■ Goal of the exercise ■
Please say how many lines in the records below contain the word "Visual", giving only the number.

[Before-and-after change records]

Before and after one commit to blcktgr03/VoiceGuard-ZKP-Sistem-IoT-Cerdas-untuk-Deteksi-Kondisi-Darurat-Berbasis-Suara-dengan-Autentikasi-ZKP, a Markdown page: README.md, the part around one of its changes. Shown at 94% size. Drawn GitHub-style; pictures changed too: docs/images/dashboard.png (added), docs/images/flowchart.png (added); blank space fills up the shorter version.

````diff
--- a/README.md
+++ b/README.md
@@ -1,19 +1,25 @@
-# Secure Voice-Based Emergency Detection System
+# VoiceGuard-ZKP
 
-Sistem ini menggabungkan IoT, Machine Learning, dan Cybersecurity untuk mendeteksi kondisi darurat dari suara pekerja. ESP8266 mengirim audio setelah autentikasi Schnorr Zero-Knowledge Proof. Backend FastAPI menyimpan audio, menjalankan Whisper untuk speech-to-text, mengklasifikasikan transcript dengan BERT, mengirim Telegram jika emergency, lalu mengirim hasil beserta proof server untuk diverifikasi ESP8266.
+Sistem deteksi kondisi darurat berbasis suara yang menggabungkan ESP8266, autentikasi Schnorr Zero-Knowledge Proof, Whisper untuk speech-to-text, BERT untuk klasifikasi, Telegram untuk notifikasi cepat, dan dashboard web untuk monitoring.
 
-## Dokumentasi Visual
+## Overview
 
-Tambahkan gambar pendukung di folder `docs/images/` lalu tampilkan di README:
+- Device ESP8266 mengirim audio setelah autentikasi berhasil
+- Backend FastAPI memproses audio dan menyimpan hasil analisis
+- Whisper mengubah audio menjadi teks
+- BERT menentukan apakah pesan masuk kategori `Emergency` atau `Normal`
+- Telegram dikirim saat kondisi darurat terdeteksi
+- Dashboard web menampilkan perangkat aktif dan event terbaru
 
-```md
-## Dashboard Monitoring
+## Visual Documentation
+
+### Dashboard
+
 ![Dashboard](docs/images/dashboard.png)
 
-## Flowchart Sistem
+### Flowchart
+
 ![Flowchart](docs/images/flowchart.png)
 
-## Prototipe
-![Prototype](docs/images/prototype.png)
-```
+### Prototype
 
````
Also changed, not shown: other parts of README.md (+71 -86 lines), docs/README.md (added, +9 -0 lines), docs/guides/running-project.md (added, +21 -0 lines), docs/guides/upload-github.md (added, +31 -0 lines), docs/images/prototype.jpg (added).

■ Task solution ■
2